*** Opening of Data to examine ***

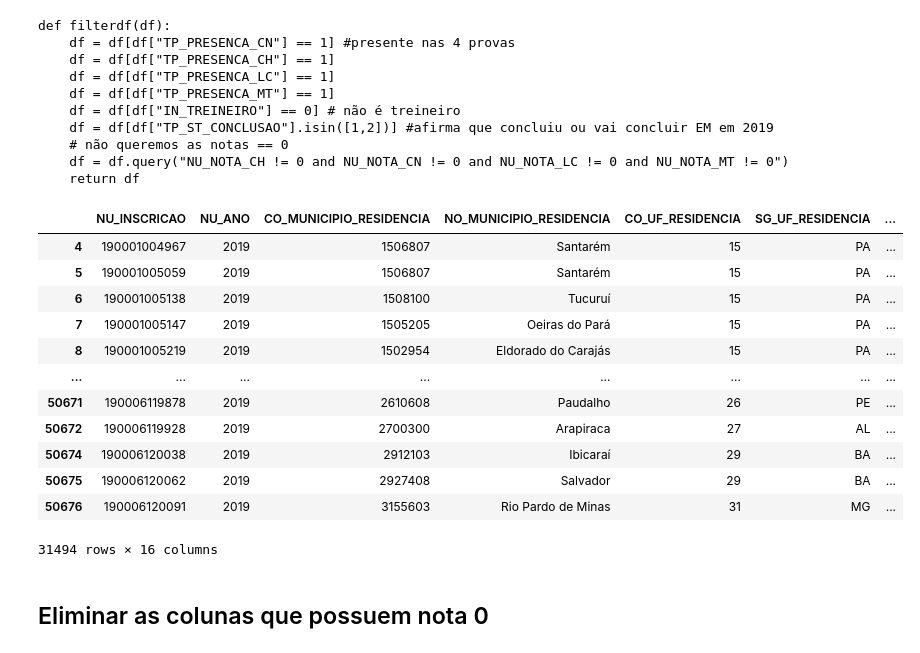
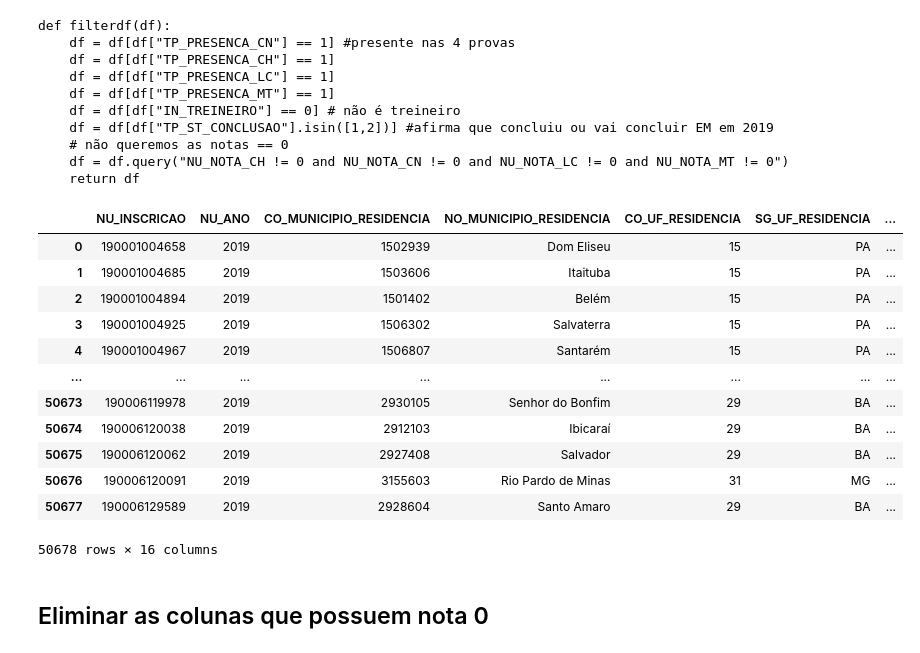
Before and after one commit to atp/enem, a Jupyter notebook: 00-PrepareData.ipynb, the cells around one changed output. Drawn from its saved outputs; the diff is of its cells as text; code cells hidden in the pictures.

```diff
--- a/00-PrepareData.ipynb
+++ b/00-PrepareData.ipynb
@@ -123,22 +104,26 @@ with open(fn+'-filter_conditions.txt','w') as f:
     f.write(filter_conditions)
 # %%
 # Selecionar apenas as colunas que desejamos trabalahr
-df_selecao = dff[["NU_INSCRICAO","NU_ANO","CO_MUNICIPIO_RESIDENCIA","NO_MUNICIPIO_RESIDENCIA","CO_UF_RESIDENCIA","SG_UF_RESIDENCIA","TP_COR_RACA","TP_SEXO","NU_IDADE","TP_ENSINO","TP_ESCOLA","NU_NOTA_CN","NU_NOTA_CH","NU_NOTA_MT","NU_NOTA_LC","NU_NOTA_REDACAO"]]
-df_selecao
+def selecao(dff):
+    df_selecao = dff[["NU_INSCRICAO","NU_ANO","CO_MUNICIPIO_RESIDENCIA","NO_MUNICIPIO_RESIDENCIA","CO_UF_RESIDENCIA","SG_UF_RESIDENCIA","TP_COR_RACA","TP_SEXO","NU_IDADE","TP_ENSINO","TP_ESCOLA","NU_NOTA_CN","NU_NOTA_CH","NU_NOTA_MT","NU_NOTA_LC","NU_NOTA_REDACAO"]]
+    return df_selecao
-# %% [output]
-|  | NU_INSCRICAO | NU_ANO | CO_MUNICIPIO_RESIDENCIA | NO_MUNICIPIO_RESIDENCIA | CO_UF_RESIDENCIA | SG_UF_RESIDENCIA | ... |
-| 4 | 190001004967 | 2019 | 1506807 | Santarém | 15 | PA | ... |
-| 5 | 190001005059 | 2019 | 1506807 | Santarém | 15 | PA | ... |
-| 6 | 190001005138 | 2019 | 1508100 | Tucuruí | 15 | PA | ... |
-| 7 | 190001005147 | 2019 | 1505205 | Oeiras do Pará | 15 | PA | ... |
-| 8 | 190001005219 | 2019 | 1502954 | Eldorado do Carajás | 15 | PA | ... |
-| ... | ... | ... | ... | ... | ... | ... | ... |
-| 50671 | 190006119878 | 2019 | 2610608 | Paudalho | 26 | PE | ... |
-| 50672 | 190006119928 | 2019 | 2700300 | Arapiraca | 27 | AL | ... |
-| 50674 | 190006120038 | 2019 | 2912103 | Ibicaraí | 29 | BA | ... |
-| 50675 | 190006120062 | 2019 | 2927408 | Salvador | 29 | BA | ... |
-| 50676 | 190006120091 | 2019 | 3155603 | Rio Pardo de Minas | 31 | MG | ... |
-31494 rows × 16 columns
+# %%
+df_selecionado = selecao(df)
+df_selecionado
+# %% [output]
+|  | NU_INSCRICAO | NU_ANO | CO_MUNICIPIO_RESIDENCIA | NO_MUNICIPIO_RESIDENCIA | CO_UF_RESIDENCIA | SG_UF_RESIDENCIA | ... |
+| 0 | 190001004658 | 2019 | 1502939 | Dom Eliseu | 15 | PA | ... |
+| 1 | 190001004685 | 2019 | 1503606 | Itaituba | 15 | PA | ... |
+| 2 | 190001004894 | 2019 | 1501402 | Belém | 15 | PA | ... |
+| 3 | 190001004925 | 2019 | 1506302 | Salvaterra | 15 | PA | ... |
+| 4 | 190001004967 | 2019 | 1506807 | Santarém | 15 | PA | ... |
+| ... | ... | ... | ... | ... | ... | ... | ... |
+| 50673 | 190006119978 | 2019 | 2930105 | Senhor do Bonfim | 29 | BA | ... |
+| 50674 | 190006120038 | 2019 | 2912103 | Ibicaraí | 29 | BA | ... |
+| 50675 | 190006120062 | 2019 | 2927408 | Salvador | 29 | BA | ... |
+| 50676 | 190006120091 | 2019 | 3155603 | Rio Pardo de Minas | 31 | MG | ... |
+| 50677 | 190006129589 | 2019 | 2928604 | Santo Amaro | 29 | BA | ... |
+50678 rows × 16 columns
 # %% [markdown]
 ## Eliminar as colunas que possuem nota 0
 # %%
```
Also changed, not shown: parts of 2 cells of this notebook, 1 other file.
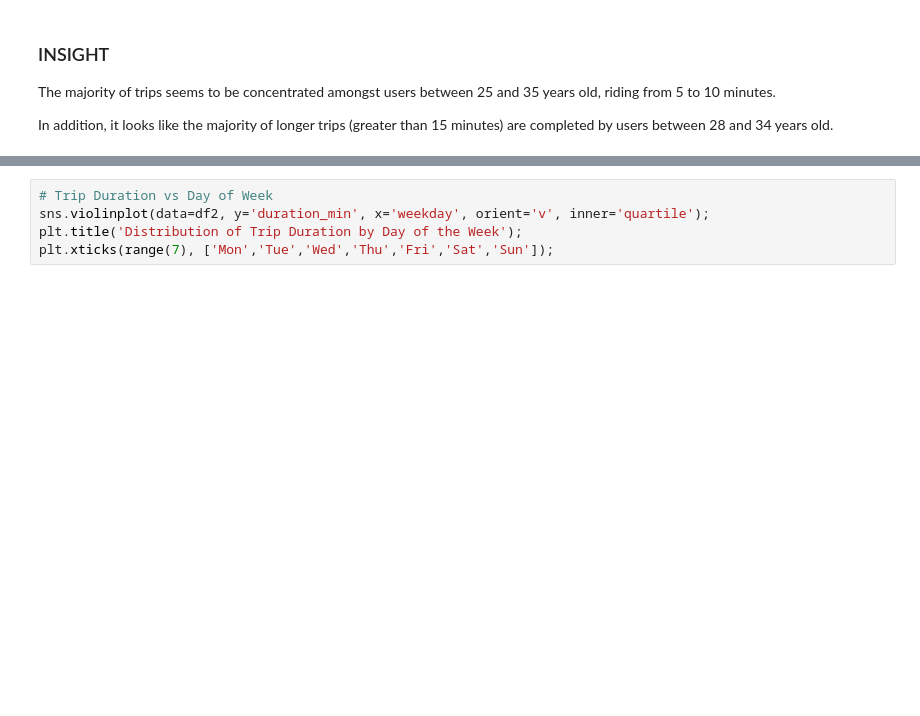
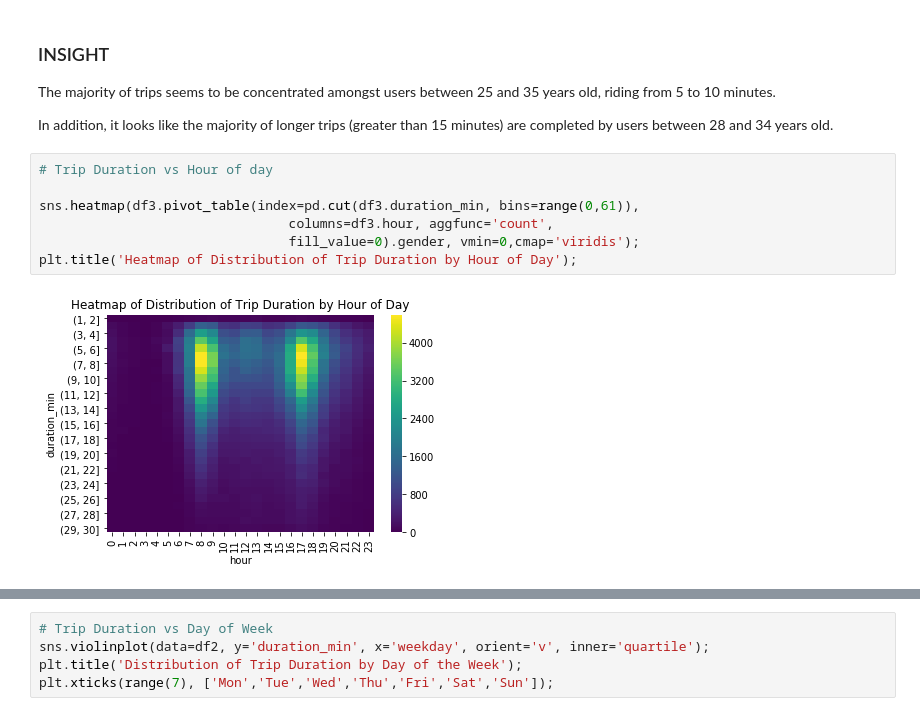
Before and after one commit to marcellovictorino/DAND_5_DataViz, a Jupyter notebook: 2_Project_ FordGoBike/1_EDA.ipynb, the cells around one changed output, grey strips where cells are left out. Cells and saved outputs as stored; diff of their text form; blank space fills up the shorter version.

```diff
--- a/2_Project_ FordGoBike/1_EDA.ipynb
+++ b/2_Project_ FordGoBike/1_EDA.ipynb
@@ -497,3 +513,12 @@ plt.title('Heatmap of Distribution of Trip Duration by user Age');
 The majority of trips seems to be concentrated amongst users between 25 and 35 years old, riding from 5 to 10 minutes.
 
 In addition, it looks like the majority of longer trips (greater than 15 minutes) are completed by users between 28 and 34 years old.
+# %%
+# Trip Duration vs Hour of day
+
+sns.heatmap(df3.pivot_table(index=pd.cut(df3.duration_min, bins=range(0,61)),
+                                columns=df3.hour, aggfunc='count',
+                                fill_value=0).gender, vmin=0,cmap='viridis');
+plt.title('Heatmap of Distribution of Trip Duration by Hour of Day');
+# %% [output]
+[figure, added]
```
Also changed, not shown: parts of 11 cells of this notebook.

*** Close of Data to examine ***

Directions: Find the word "output" in the entries above. Copy every line that has it.

Result of the task:
Before and after one commit to atp/enem, a Jupyter notebook: 00-PrepareData.ipynb, the cells around one changed output. Drawn from its saved outputs; the diff is of its cells as text; code cells hidden in the pictures.
-# %% [output]
+# %% [output]
Before and after one commit to marcellovictorino/DAND_5_DataViz, a Jupyter notebook: 2_Project_ FordGoBike/1_EDA.ipynb, the cells around one changed output, grey strips where cells are left out. Cells and saved outputs as stored; diff of their text form; blank space fills up the shorter version.
+# %% [output]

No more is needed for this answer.